About this task →
Reproduce every entry below precisely; do not include the pictures.

Data for this task →
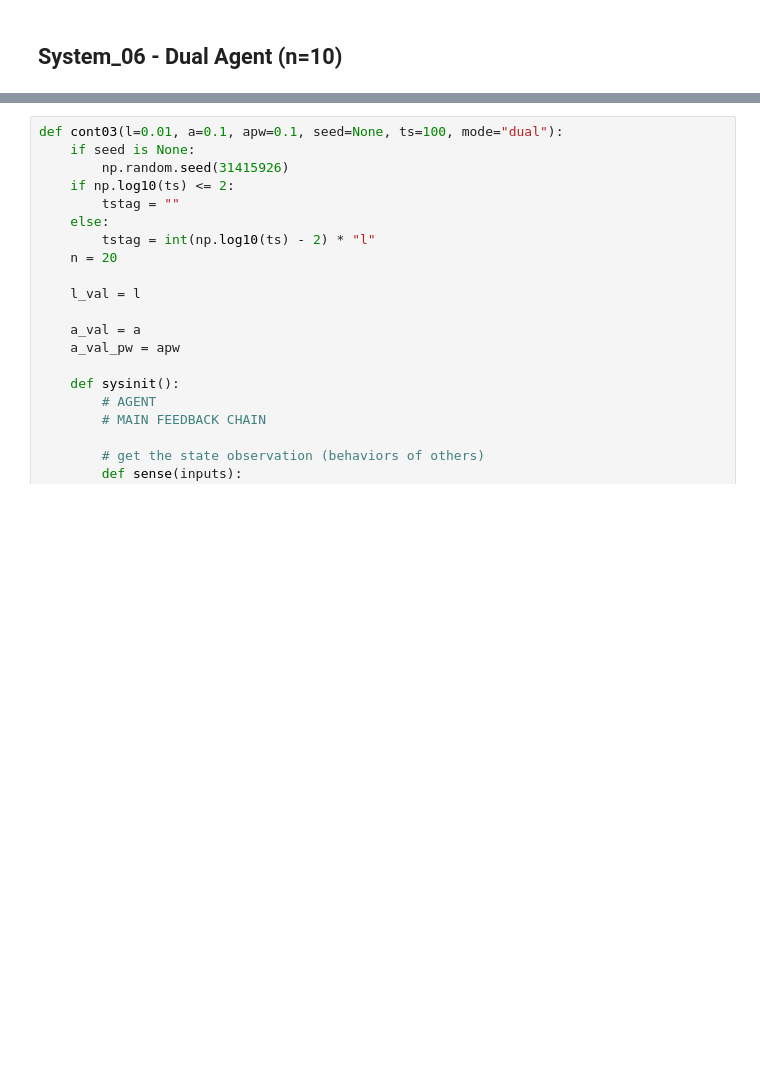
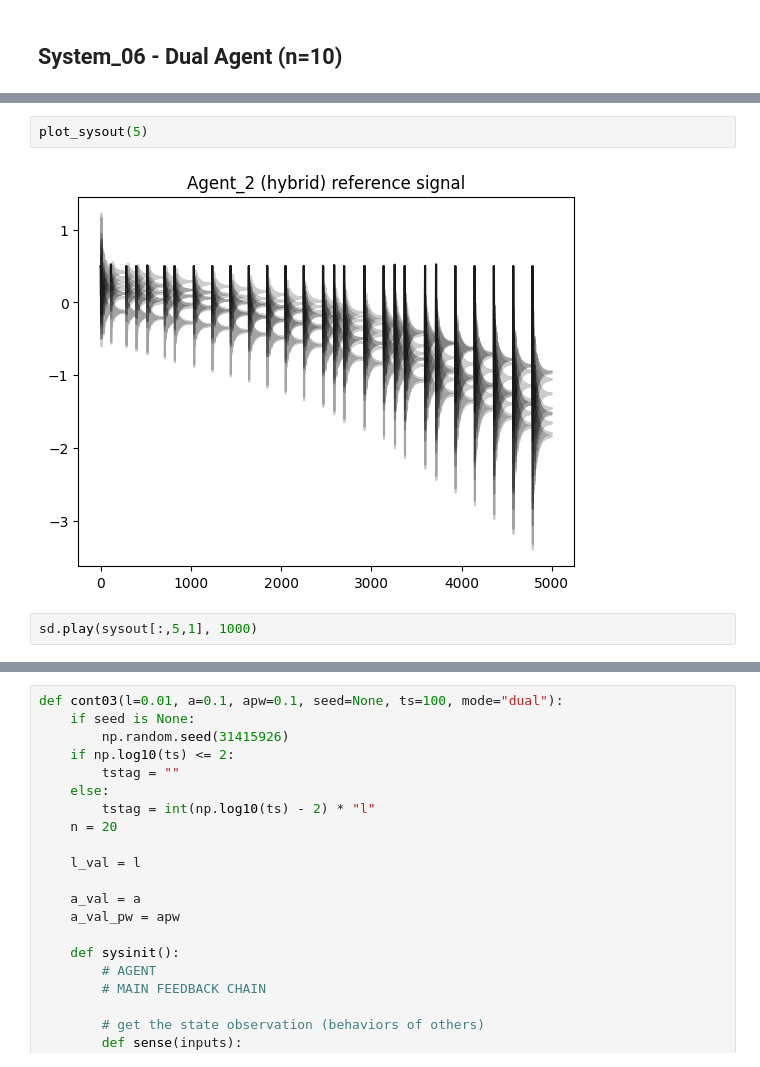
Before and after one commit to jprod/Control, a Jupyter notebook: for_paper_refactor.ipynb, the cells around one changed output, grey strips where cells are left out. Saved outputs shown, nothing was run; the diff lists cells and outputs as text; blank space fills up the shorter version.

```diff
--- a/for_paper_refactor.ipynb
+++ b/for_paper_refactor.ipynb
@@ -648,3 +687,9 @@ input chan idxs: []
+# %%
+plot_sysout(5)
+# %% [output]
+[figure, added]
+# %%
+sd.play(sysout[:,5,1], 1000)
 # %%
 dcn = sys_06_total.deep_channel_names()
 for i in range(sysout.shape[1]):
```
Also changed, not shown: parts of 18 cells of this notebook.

Output for this exercise →
Before and after one commit to jprod/Control, a Jupyter notebook: for_paper_refactor.ipynb, the cells around one changed output, grey strips where cells are left out. Saved outputs shown, nothing was run; the diff lists cells and outputs as text; blank space fills up the shorter version.

```diff
--- a/for_paper_refactor.ipynb
+++ b/for_paper_refactor.ipynb
@@ -648,3 +687,9 @@ input chan idxs: []
+# %%
+plot_sysout(5)
+# %% [output]
+[figure, added]
+# %%
+sd.play(sysout[:,5,1], 1000)
 # %%
 dcn = sys_06_total.deep_channel_names()
 for i in range(sysout.shape[1]):
```
Also changed, not shown: parts of 18 cells of this notebook.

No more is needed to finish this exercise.